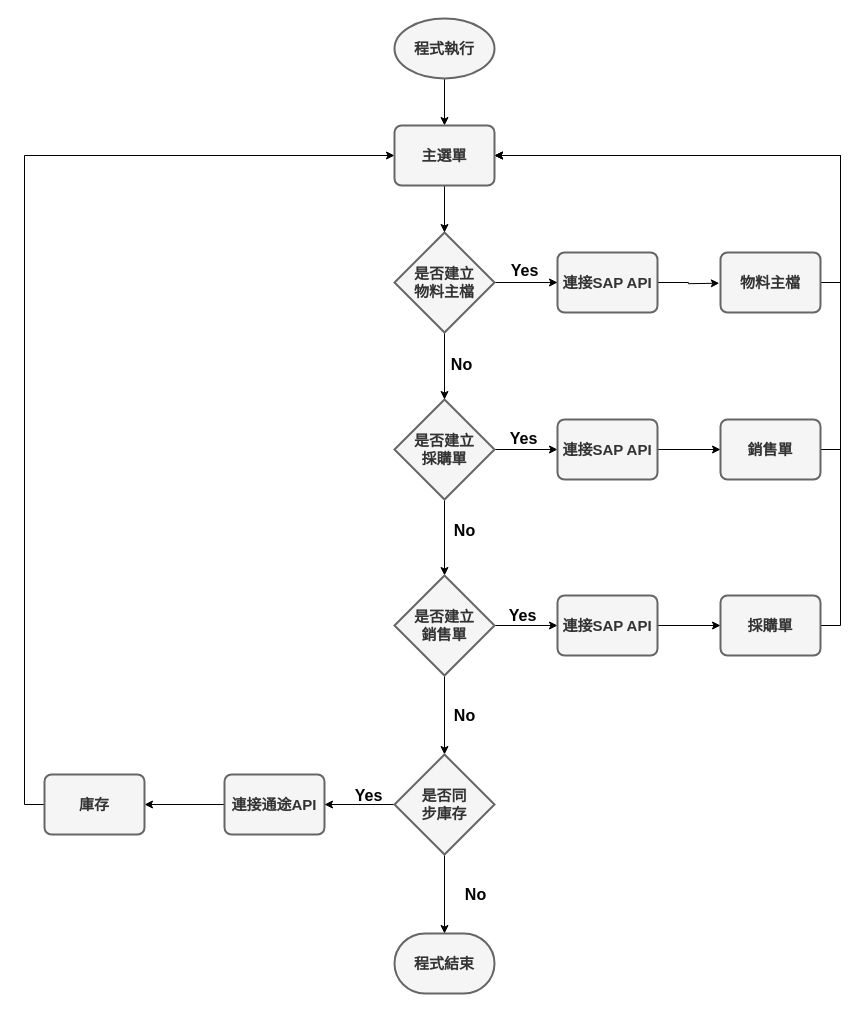
Above: 新流程圖.drawio in calvink11/project (draw.io), before the change. Source tidied: cells renumbered, new cells numbered last; positions are measured from the earlier drawing's top-left corner, leaving out a move shared by most shapes. Both pictures are drawn from the tidied source at 100%, with x=0, y=0 at pixel (44, 18).
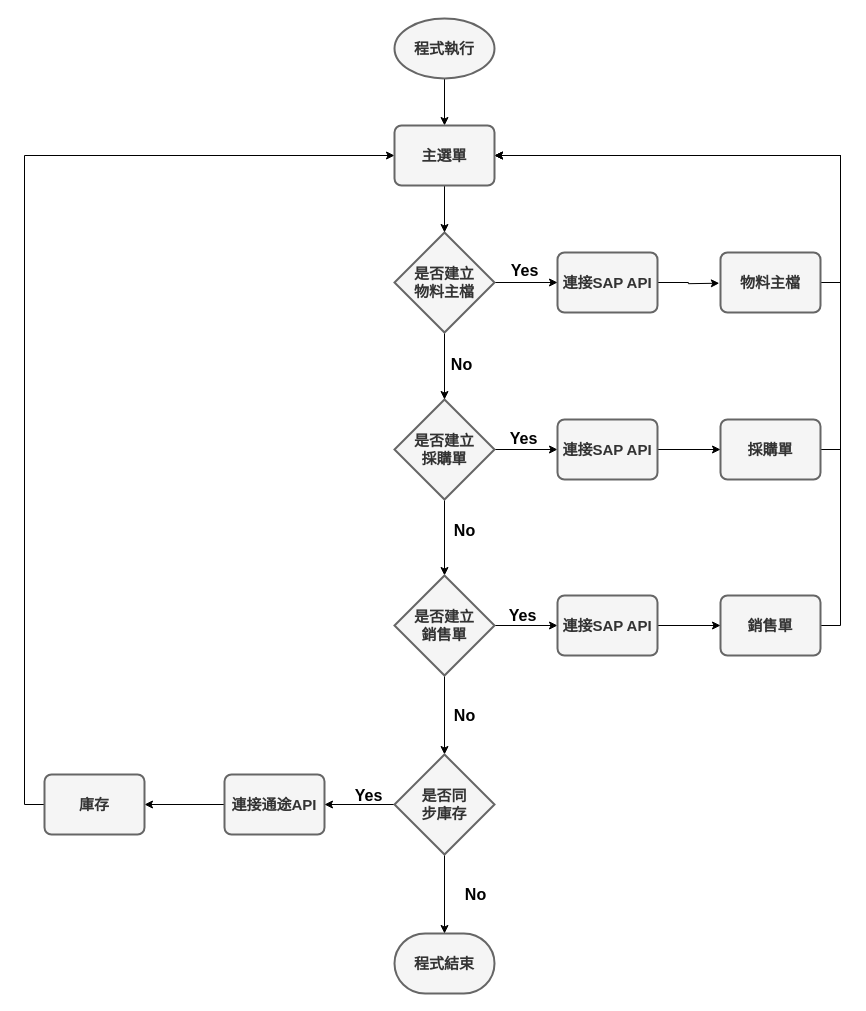
The same diagram, later.

What changed in the source:
```diff
@@
-    <mxCell id="18" value="銷售單" style="rounded=1;whiteSpace=wrap;html=1;absoluteArcSize=1;arcSize=14;strokeWidth=2;fillColor=#f5f5f5;fontColor=#333333;strokeColor=#666666;fontStyle=1;fontSize=15;" parent="1" vertex="1">
+    <mxCell id="18" value="採購單" style="rounded=1;whiteSpace=wrap;html=1;absoluteArcSize=1;arcSize=14;strokeWidth=2;fillColor=#f5f5f5;fontColor=#333333;strokeColor=#666666;fontStyle=1;fontSize=15;" parent="1" vertex="1">
       <mxGeometry x="676" y="401" width="100" height="60" as="geometry" />
     </mxCell>
@@
-    <mxCell id="20" value="採購單" style="rounded=1;whiteSpace=wrap;html=1;absoluteArcSize=1;arcSize=14;strokeWidth=2;fillColor=#f5f5f5;fontColor=#333333;strokeColor=#666666;fontStyle=1;fontSize=15;" parent="1" vertex="1">
+    <mxCell id="20" value="銷售單" style="rounded=1;whiteSpace=wrap;html=1;absoluteArcSize=1;arcSize=14;strokeWidth=2;fillColor=#f5f5f5;fontColor=#333333;strokeColor=#666666;fontStyle=1;fontSize=15;" parent="1" vertex="1">
       <mxGeometry x="676" y="577" width="100" height="60" as="geometry" />
     </mxCell>
```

=====

→ **Aim of the task**:
If a record above holds a picture, leave the picture out and write out everything else exactly.

→ **Task solution**:
Above: 新流程圖.drawio in calvink11/project (draw.io), before the change. Source tidied: cells renumbered, new cells numbered last; positions are measured from the earlier drawing's top-left corner, leaving out a move shared by most shapes. Both pictures are drawn from the tidied source at 100%, with x=0, y=0 at pixel (44, 18).
The same diagram, later.

What changed in the source:
```diff
@@
-    <mxCell id="18" value="銷售單" style="rounded=1;whiteSpace=wrap;html=1;absoluteArcSize=1;arcSize=14;strokeWidth=2;fillColor=#f5f5f5;fontColor=#333333;strokeColor=#666666;fontStyle=1;fontSize=15;" parent="1" vertex="1">
+    <mxCell id="18" value="採購單" style="rounded=1;whiteSpace=wrap;html=1;absoluteArcSize=1;arcSize=14;strokeWidth=2;fillColor=#f5f5f5;fontColor=#333333;strokeColor=#666666;fontStyle=1;fontSize=15;" parent="1" vertex="1">
       <mxGeometry x="676" y="401" width="100" height="60" as="geometry" />
     </mxCell>
@@
-    <mxCell id="20" value="採購單" style="rounded=1;whiteSpace=wrap;html=1;absoluteArcSize=1;arcSize=14;strokeWidth=2;fillColor=#f5f5f5;fontColor=#333333;strokeColor=#666666;fontStyle=1;fontSize=15;" parent="1" vertex="1">
+    <mxCell id="20" value="銷售單" style="rounded=1;whiteSpace=wrap;html=1;absoluteArcSize=1;arcSize=14;strokeWidth=2;fillColor=#f5f5f5;fontColor=#333333;strokeColor=#666666;fontStyle=1;fontSize=15;" parent="1" vertex="1">
       <mxGeometry x="676" y="577" width="100" height="60" as="geometry" />
     </mxCell>
```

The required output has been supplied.